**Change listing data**
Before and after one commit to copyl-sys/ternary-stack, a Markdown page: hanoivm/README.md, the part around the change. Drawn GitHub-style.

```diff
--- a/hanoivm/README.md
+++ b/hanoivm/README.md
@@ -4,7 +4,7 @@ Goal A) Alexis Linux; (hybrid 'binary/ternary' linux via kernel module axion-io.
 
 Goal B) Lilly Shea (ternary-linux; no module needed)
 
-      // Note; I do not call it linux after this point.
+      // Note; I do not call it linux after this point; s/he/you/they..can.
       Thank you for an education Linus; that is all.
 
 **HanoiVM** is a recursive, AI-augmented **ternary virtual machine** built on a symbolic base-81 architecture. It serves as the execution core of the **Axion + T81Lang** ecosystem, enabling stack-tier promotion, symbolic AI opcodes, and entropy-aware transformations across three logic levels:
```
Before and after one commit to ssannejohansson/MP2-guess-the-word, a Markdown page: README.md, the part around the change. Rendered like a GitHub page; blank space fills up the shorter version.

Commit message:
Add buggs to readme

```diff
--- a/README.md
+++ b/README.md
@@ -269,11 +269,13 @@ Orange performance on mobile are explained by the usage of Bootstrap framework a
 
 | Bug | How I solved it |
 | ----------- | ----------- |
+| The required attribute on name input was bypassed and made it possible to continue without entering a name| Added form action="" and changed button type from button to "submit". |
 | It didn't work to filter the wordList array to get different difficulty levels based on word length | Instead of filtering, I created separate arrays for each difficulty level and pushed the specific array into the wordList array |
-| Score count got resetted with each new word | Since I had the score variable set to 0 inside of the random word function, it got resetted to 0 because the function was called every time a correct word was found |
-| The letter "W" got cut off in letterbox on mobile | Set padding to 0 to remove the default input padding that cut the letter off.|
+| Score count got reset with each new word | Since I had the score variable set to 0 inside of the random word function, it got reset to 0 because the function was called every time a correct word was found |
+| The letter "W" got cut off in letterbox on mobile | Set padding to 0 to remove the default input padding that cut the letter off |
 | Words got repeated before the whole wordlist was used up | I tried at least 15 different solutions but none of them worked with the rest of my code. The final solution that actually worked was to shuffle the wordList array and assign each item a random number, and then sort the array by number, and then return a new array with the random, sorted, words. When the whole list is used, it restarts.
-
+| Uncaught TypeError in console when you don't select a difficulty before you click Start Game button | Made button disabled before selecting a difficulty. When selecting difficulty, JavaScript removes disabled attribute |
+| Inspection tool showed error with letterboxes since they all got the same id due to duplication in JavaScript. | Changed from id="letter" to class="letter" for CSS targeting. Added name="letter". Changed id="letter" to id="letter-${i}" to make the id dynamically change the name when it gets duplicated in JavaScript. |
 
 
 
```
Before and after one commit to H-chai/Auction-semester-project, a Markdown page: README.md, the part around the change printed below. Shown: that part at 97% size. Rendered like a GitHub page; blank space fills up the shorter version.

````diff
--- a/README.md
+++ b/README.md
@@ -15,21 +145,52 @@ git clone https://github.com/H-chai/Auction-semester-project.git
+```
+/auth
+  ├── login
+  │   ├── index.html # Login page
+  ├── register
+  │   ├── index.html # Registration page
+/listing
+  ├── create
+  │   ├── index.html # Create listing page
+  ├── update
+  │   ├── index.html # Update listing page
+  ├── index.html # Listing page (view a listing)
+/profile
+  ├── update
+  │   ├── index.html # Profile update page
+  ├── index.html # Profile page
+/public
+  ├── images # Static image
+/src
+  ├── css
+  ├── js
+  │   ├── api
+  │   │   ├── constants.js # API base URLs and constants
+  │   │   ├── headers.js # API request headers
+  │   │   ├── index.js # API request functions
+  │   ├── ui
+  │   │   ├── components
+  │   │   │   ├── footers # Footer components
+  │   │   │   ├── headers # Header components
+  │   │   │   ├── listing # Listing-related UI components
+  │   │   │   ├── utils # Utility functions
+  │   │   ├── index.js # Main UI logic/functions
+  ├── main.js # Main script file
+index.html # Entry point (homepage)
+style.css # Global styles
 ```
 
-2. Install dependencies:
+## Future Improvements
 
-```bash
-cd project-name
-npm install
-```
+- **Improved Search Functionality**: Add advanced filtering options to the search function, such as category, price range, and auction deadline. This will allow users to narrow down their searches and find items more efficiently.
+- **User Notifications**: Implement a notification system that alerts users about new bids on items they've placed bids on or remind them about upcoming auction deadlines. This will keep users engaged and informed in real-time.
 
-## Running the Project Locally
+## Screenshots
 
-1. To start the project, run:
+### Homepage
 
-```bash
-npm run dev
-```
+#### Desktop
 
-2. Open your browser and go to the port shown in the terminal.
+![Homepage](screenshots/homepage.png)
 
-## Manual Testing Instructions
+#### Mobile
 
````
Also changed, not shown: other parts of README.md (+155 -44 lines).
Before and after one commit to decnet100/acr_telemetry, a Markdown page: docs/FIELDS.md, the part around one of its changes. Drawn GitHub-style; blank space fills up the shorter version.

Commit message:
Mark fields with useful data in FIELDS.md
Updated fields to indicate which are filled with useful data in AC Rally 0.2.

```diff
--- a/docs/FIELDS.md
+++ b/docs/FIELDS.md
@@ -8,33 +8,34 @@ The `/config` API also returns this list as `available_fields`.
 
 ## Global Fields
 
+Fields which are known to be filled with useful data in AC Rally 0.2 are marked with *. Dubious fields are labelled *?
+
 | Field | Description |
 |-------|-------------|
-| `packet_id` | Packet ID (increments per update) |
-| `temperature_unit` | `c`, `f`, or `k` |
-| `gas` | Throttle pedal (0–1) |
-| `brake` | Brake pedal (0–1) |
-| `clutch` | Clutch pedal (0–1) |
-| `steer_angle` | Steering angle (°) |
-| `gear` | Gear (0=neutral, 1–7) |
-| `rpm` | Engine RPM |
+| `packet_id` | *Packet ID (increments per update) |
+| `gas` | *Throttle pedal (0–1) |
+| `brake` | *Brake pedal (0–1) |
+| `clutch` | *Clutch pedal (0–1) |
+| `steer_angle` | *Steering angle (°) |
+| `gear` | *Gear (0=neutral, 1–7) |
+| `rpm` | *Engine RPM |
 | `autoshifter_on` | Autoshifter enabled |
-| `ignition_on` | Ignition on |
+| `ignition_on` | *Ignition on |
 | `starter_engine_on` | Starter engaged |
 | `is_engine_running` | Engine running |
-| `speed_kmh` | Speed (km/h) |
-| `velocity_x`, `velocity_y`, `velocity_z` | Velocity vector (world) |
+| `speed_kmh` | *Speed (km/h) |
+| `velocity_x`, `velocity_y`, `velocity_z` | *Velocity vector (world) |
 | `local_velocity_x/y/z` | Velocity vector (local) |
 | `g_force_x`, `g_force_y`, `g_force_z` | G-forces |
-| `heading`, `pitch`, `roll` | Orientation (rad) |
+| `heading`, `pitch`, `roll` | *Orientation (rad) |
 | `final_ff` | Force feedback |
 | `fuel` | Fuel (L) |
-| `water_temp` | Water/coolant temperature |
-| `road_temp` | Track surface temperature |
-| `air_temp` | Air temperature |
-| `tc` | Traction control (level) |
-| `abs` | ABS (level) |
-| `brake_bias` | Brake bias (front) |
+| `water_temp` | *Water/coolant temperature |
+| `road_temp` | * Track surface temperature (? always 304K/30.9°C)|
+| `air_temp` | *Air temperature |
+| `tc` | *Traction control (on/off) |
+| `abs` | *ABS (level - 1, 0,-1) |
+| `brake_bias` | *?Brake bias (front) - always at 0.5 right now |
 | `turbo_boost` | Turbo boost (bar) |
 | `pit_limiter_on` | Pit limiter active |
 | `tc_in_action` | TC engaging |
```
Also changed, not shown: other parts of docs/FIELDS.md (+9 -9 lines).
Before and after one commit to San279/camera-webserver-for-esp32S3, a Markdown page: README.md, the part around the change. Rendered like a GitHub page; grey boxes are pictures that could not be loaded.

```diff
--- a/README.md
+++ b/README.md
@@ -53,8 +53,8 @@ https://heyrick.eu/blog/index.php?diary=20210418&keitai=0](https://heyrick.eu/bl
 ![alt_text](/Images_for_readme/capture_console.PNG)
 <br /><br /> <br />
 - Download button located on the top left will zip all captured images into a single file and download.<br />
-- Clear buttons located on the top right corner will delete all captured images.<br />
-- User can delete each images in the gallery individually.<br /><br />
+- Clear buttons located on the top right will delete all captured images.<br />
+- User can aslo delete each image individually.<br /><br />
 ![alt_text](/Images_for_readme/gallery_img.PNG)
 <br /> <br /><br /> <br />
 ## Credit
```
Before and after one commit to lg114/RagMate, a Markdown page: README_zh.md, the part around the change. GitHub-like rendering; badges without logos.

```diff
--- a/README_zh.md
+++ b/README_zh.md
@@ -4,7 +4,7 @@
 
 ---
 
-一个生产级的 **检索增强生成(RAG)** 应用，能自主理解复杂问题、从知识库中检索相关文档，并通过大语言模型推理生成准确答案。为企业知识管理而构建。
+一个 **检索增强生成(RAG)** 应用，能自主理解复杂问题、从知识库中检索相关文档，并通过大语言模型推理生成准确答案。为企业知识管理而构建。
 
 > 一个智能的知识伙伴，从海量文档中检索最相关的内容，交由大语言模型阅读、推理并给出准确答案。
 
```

**Exercise description**
Tell how many lines in the entries contain the string "useful", and give nothing beyond the number.

**Reply**
3